**Revision comparison data:**
--- START ---

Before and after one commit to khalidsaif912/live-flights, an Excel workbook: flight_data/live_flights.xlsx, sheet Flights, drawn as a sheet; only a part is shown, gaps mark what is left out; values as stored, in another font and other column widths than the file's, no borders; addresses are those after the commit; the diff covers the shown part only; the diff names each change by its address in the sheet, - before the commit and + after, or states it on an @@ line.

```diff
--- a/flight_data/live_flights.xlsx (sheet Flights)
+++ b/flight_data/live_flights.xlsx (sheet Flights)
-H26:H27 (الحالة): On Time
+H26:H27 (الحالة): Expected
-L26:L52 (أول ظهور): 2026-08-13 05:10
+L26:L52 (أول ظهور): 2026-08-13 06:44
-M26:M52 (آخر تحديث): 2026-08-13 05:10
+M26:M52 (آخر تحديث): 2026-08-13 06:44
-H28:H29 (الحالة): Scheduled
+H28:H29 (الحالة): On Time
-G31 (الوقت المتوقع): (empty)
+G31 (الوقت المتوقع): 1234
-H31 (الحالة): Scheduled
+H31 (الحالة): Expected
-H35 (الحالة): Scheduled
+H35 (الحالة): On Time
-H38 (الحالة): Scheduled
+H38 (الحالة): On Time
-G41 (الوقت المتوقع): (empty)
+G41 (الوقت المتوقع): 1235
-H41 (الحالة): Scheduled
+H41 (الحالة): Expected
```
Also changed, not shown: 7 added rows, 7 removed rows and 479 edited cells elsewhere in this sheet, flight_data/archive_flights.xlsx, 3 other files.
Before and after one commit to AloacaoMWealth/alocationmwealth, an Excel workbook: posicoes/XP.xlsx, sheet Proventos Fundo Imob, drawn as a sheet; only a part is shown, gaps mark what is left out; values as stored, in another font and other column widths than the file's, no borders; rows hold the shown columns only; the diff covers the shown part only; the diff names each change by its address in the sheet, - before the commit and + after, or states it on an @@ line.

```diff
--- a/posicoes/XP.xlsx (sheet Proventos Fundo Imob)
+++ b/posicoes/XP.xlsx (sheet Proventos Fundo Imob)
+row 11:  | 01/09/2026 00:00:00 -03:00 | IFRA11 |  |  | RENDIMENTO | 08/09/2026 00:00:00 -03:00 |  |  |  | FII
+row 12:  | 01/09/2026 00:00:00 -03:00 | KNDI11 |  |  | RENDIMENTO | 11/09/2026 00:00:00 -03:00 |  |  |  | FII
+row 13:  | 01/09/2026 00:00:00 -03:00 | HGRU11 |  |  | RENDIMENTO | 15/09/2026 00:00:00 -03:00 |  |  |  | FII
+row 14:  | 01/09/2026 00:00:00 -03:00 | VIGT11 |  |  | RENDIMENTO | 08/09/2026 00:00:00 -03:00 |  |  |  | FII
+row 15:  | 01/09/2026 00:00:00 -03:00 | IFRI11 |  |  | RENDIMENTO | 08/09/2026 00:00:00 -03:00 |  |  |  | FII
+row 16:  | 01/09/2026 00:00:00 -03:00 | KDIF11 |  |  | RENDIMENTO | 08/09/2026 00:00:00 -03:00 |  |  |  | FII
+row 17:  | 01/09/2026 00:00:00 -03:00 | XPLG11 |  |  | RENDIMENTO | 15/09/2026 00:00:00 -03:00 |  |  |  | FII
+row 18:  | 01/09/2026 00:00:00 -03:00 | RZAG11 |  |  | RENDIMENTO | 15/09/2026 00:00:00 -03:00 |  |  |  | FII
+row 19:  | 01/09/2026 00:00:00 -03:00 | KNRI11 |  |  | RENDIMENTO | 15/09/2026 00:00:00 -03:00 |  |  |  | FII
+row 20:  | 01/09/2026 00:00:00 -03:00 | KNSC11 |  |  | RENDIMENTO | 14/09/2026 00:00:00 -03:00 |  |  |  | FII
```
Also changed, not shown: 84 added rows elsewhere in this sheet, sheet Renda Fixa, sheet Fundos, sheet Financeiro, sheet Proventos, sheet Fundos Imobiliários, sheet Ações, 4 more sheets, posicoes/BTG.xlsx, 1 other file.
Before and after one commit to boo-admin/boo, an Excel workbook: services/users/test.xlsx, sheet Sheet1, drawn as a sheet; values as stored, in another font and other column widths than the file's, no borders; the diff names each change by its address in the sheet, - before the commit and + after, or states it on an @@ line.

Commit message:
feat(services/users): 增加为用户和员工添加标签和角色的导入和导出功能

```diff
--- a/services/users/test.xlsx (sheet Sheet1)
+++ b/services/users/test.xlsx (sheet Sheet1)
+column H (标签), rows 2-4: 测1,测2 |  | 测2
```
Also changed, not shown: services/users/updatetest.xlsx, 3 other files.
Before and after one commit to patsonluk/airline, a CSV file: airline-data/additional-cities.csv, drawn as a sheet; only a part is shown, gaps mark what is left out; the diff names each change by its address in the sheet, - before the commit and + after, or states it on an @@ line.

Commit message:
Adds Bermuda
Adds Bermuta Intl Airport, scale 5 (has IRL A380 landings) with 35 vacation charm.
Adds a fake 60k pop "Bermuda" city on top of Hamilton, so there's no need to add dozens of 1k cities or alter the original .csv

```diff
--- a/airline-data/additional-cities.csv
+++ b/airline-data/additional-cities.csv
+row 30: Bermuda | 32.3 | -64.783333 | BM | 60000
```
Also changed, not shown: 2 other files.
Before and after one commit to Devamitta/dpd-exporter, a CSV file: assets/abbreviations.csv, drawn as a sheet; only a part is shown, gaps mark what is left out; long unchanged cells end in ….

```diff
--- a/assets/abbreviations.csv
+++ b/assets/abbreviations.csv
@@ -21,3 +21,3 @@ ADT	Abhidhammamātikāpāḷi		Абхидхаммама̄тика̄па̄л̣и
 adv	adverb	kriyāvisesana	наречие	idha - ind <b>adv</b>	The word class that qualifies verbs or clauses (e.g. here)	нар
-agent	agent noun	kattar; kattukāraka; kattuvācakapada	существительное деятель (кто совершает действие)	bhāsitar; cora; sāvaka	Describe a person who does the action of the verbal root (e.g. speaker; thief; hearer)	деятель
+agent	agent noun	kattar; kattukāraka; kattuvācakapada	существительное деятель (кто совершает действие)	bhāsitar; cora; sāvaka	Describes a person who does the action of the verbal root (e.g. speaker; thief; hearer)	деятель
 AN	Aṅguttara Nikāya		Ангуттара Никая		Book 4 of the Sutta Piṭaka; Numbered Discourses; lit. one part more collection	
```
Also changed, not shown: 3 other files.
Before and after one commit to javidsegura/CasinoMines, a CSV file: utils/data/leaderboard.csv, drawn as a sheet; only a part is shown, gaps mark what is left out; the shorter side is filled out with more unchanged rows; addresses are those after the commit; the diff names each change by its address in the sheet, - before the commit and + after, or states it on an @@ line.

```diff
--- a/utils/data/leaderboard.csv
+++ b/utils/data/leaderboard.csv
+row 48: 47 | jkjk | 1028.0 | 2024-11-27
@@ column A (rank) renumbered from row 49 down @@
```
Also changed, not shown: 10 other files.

--- END ---

Beginning at the first line above, repeat exactly until the line containing "Also changed, not shown: 7", which is included.

**Response to this exercise:**
Before and after one commit to khalidsaif912/live-flights, an Excel workbook: flight_data/live_flights.xlsx, sheet Flights, drawn as a sheet; only a part is shown, gaps mark what is left out; values as stored, in another font and other column widths than the file's, no borders; addresses are those after the commit; the diff covers the shown part only; the diff names each change by its address in the sheet, - before the commit and + after, or states it on an @@ line.

```diff
--- a/flight_data/live_flights.xlsx (sheet Flights)
+++ b/flight_data/live_flights.xlsx (sheet Flights)
-H26:H27 (الحالة): On Time
+H26:H27 (الحالة): Expected
-L26:L52 (أول ظهور): 2026-08-13 05:10
+L26:L52 (أول ظهور): 2026-08-13 06:44
-M26:M52 (آخر تحديث): 2026-08-13 05:10
+M26:M52 (آخر تحديث): 2026-08-13 06:44
-H28:H29 (الحالة): Scheduled
+H28:H29 (الحالة): On Time
-G31 (الوقت المتوقع): (empty)
+G31 (الوقت المتوقع): 1234
-H31 (الحالة): Scheduled
+H31 (الحالة): Expected
-H35 (الحالة): Scheduled
+H35 (الحالة): On Time
-H38 (الحالة): Scheduled
+H38 (الحالة): On Time
-G41 (الوقت المتوقع): (empty)
+G41 (الوقت المتوقع): 1235
-H41 (الحالة): Scheduled
+H41 (الحالة): Expected
```
Also changed, not shown: 7 added rows, 7 removed rows and 479 edited cells elsewhere in this sheet, flight_data/archive_flights.xlsx, 3 other files.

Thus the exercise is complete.